[ACTIVITY] If a line of the data below contains the string "await", copy it into your answer.

[DATA FOR THIS TASK]
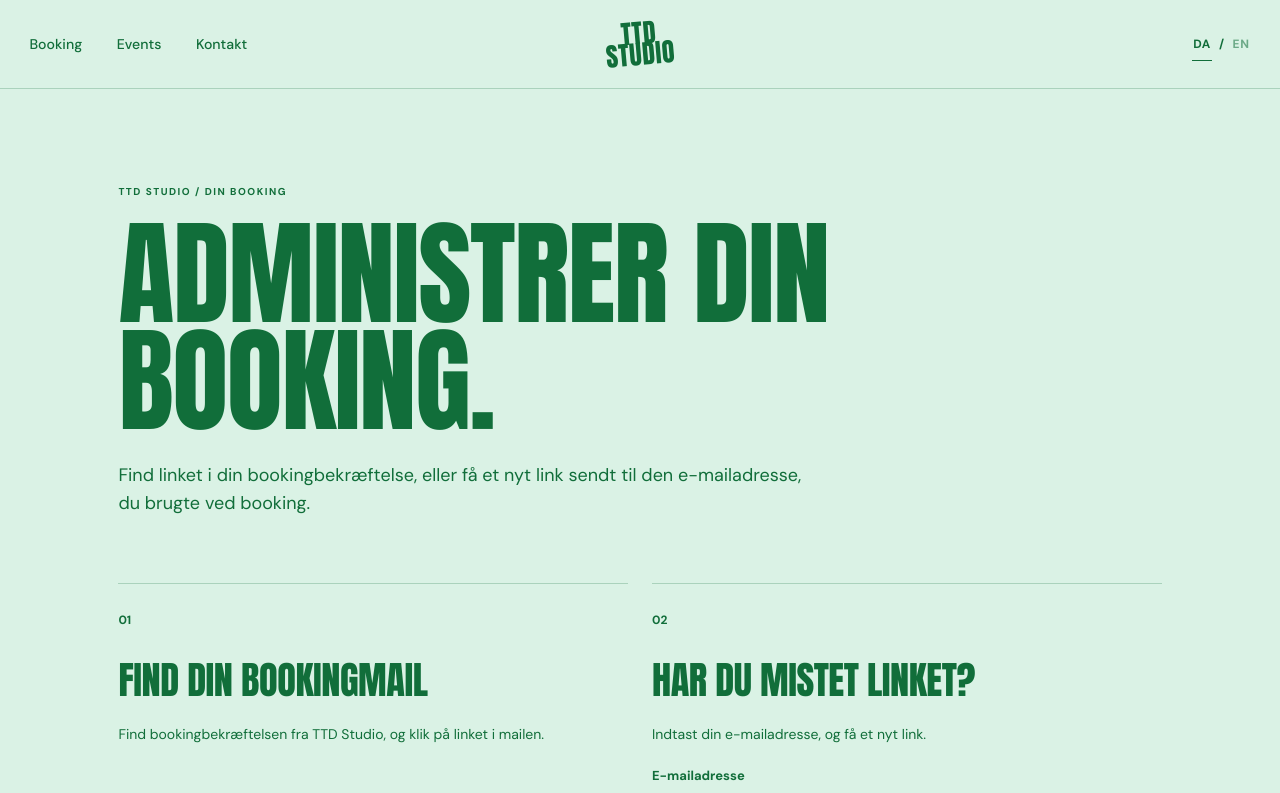
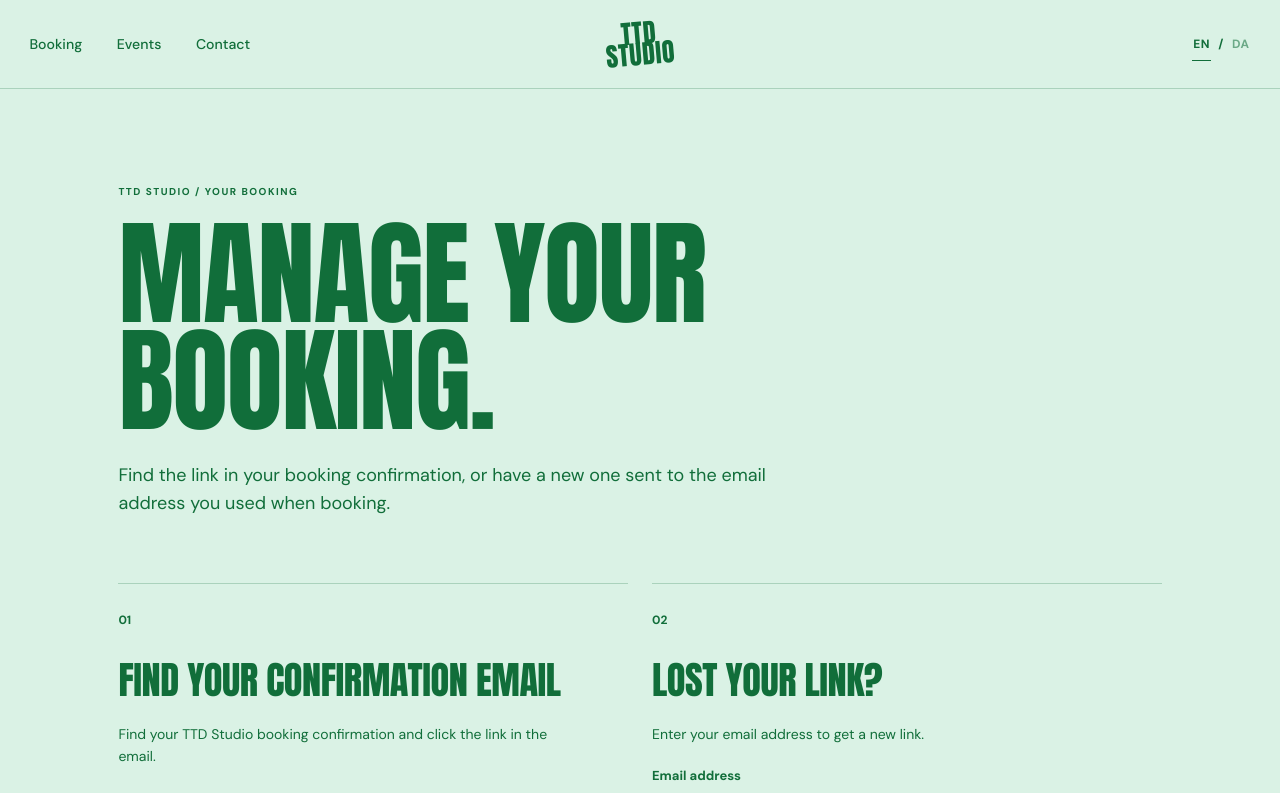
Before and after one commit to M3G4W4TT5/dd-website, a Next.js app in the folder apps/booking/: page /manage in a window 1280 px wide. Shown: the top 793 px of the page. Built offline with nearby package versions, Linux system fonts and the light colour scheme; no server answers.

Commit message:
Default booking site to English

```diff
--- a/apps/booking/src/app/api/preflight/route.ts
+++ b/apps/booking/src/app/api/preflight/route.ts
@@ -36,7 +36,7 @@
       try {
         const expectedOrigin = new URL(process.env.CONTACT_BOOKING_ORIGIN || "http://127.0.0.1:3000").origin;
         if (request.headers.get("origin") !== expectedOrigin) throw new Error("Origin not allowed for marketing signup");
-        await requestSubscription("booking", input.data.details.email, input.data.marketingLanguage || "da", "booking-details");
+        await requestSubscription("booking", input.data.details.email, input.data.marketingLanguage || "en", "booking-details");
         marketingRequested = true;
       } catch {
         console.error("Booking marketing signup failed");
--- a/apps/booking/src/app/layout.tsx
+++ b/apps/booking/src/app/layout.tsx
@@ -14,7 +14,7 @@
 
 export default function RootLayout({ children }: Readonly<{ children: React.ReactNode }>) {
   return (
-    <html lang="da">
+    <html lang="en">
       <body>{children}</body>
     </html>
   );
--- a/apps/booking/src/app/manage/booking/page.tsx
+++ b/apps/booking/src/app/manage/booking/page.tsx
@@ -18,7 +18,7 @@
   try { booking = await getManagedBooking(code, email); }
   catch { redirect(`/manage?lang=${language}`); }
   return <>
-    <StaticSiteHeader language={language} languagePath="/manage/booking" hideManageLink />
+    <StaticSiteHeader language={language} languagePath={`/manage/booking?code=${encodeURIComponent(code)}`} hideManageLink />
     <main className="manage-main"><ManageBookingLive language={language} initialBooking={booking} serverNowIso={new Date().toISOString()} enabled={selfServiceEnabled()} /></main>
     <SiteFooter language={language} />
   </>;
--- a/apps/booking/src/app/unsubscribe/page.tsx
+++ b/apps/booking/src/app/unsubscribe/page.tsx
@@ -1,10 +1,11 @@
 import { MarketingUnsubscribe } from "@/components/MarketingUnsubscribe";
+import { pageLanguage } from "@/lib/language";
 
 export const metadata = { robots: { index: false, follow: false } };
 
 export default async function UnsubscribePage({ searchParams }: { searchParams: Promise<{ lang?: string }> }) {
   const { lang } = await searchParams;
-  const language = lang === "en" ? "en" : "da";
+  const language = await pageLanguage(lang);
   return <main className="marketing-page">
     <span>TTD STUDIO</span>
     <h1>{language === "da" ? "Afmeld e-mails" : "Unsubscribe"}</h1>
--- a/apps/booking/src/components/HeaderBookingActions.tsx
+++ b/apps/booking/src/components/HeaderBookingActions.tsx
@@ -33,15 +33,17 @@
     onLanguageChange?.(next);
   }
 
+  const languageSeparator = languagePath?.includes("?") ? "&" : "?";
+
   return <div className="header-actions booking-header-actions">
     {hideLanguageSwitch ? null : onLanguageChange ? <div className="lang-switch" aria-label="Language">
+      <button type="button" className={language === "en" ? "active" : ""} onClick={() => changeLanguage("en")} aria-pressed={language === "en"}>EN</button>
+      <span>/</span>
       <button type="button" className={language === "da" ? "active" : ""} onClick={() => changeLanguage("da")} aria-pressed={language === "da"}>DA</button>
-      <span>/</span>
-      <button type="button" className={language === "en" ? "active" : ""} onClick={() => changeLanguage("en")} aria-pressed={language === "en"}>EN</button>
     </div> : <nav className="manage-language-switch" aria-label={language === "da" ? "Sprog" : "Language"}>
-      <a href={`${languagePath}?lang=da`} lang="da" aria-current={language === "da" ? "page" : undefined}>DA</a>
+      <a href={`${languagePath}${languageSeparator}lang=en`} lang="en" aria-current={language === "en" ? "page" : undefined}>EN</a>
       <span aria-hidden="true">/</span>
-      <a href={`${languagePath}?lang=en`} lang="en" aria-current={language === "en" ? "page" : undefined}>EN</a>
+      <a href={`${languagePath}${languageSeparator}lang=da`} lang="da" aria-current={language === "da" ? "page" : undefined}>DA</a>
     </nav>}
     {!hideManageLink && <a className="header-manage-link" href={`/manage?lang=${language}`} aria-label={language === "da" ? "Administrer din booking" : "Manage your booking"}>
       <span className="desktop-label">{language === "da" ? "Administrer din booking" : "Manage your booking"}</span>
--- a/apps/booking/src/components/SiteFooter.tsx
+++ b/apps/booking/src/components/SiteFooter.tsx
@@ -1,6 +1,6 @@
 import { ArrowUpRight } from "lucide-react";
 
-export function SiteFooter({ language = "da" }: { language?: "da" | "en" }) {
+export function SiteFooter({ language = "en" }: { language?: "da" | "en" }) {
   return <>
     <div className="footer-reveal-space" aria-hidden="true" />
     <footer className="site-footer">
--- a/apps/booking/src/lib/language.ts
+++ b/apps/booking/src/lib/language.ts
@@ -4,5 +4,5 @@
 
 export async function pageLanguage(lang?: string): Promise<Language> {
   if (lang === "da" || lang === "en") return lang;
-  return (await cookies()).get("ttd-language")?.value === "en" ? "en" : "da";
+  return (await cookies()).get("ttd-language")?.value === "da" ? "da" : "en";
 }
--- a/apps/booking/src/lib/pretix-live-management.ts
+++ b/apps/booking/src/lib/pretix-live-management.ts
@@ -68,7 +68,7 @@
 export async function getPaidOrderContact(code: string) {
   const { order } = await orderState(code);
   if (order.status !== "p" || !/^[^\s@]+@[^\s@]+\.[^\s@]+$/.test(order.email)) throw new ManageConflict("Not a paid rental order");
-  return { email: order.email.trim().toLowerCase(), language: order.locale?.toLowerCase().startsWith("en") ? "en" as const : "da" as const };
+  return { email: order.email.trim().toLowerCase(), language: order.locale?.toLowerCase().startsWith("da") ? "da" as const : "en" as const };
 }
 
 async function withOrderLock<T>(code: string, operation: () => Promise<T>): Promise<T> {
```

[OUTPUT OF THE EXERCISE]
-        await requestSubscription("booking", input.data.details.email, input.data.marketingLanguage || "da", "booking-details");
+        await requestSubscription("booking", input.data.details.email, input.data.marketingLanguage || "en", "booking-details");
   try { booking = await getManagedBooking(code, email); }
   const { lang } = await searchParams;
+  const language = await pageLanguage(lang);
-  return (await cookies()).get("ttd-language")?.value === "en" ? "en" : "da";
+  return (await cookies()).get("ttd-language")?.value === "da" ? "da" : "en";
   const { order } = await orderState(code);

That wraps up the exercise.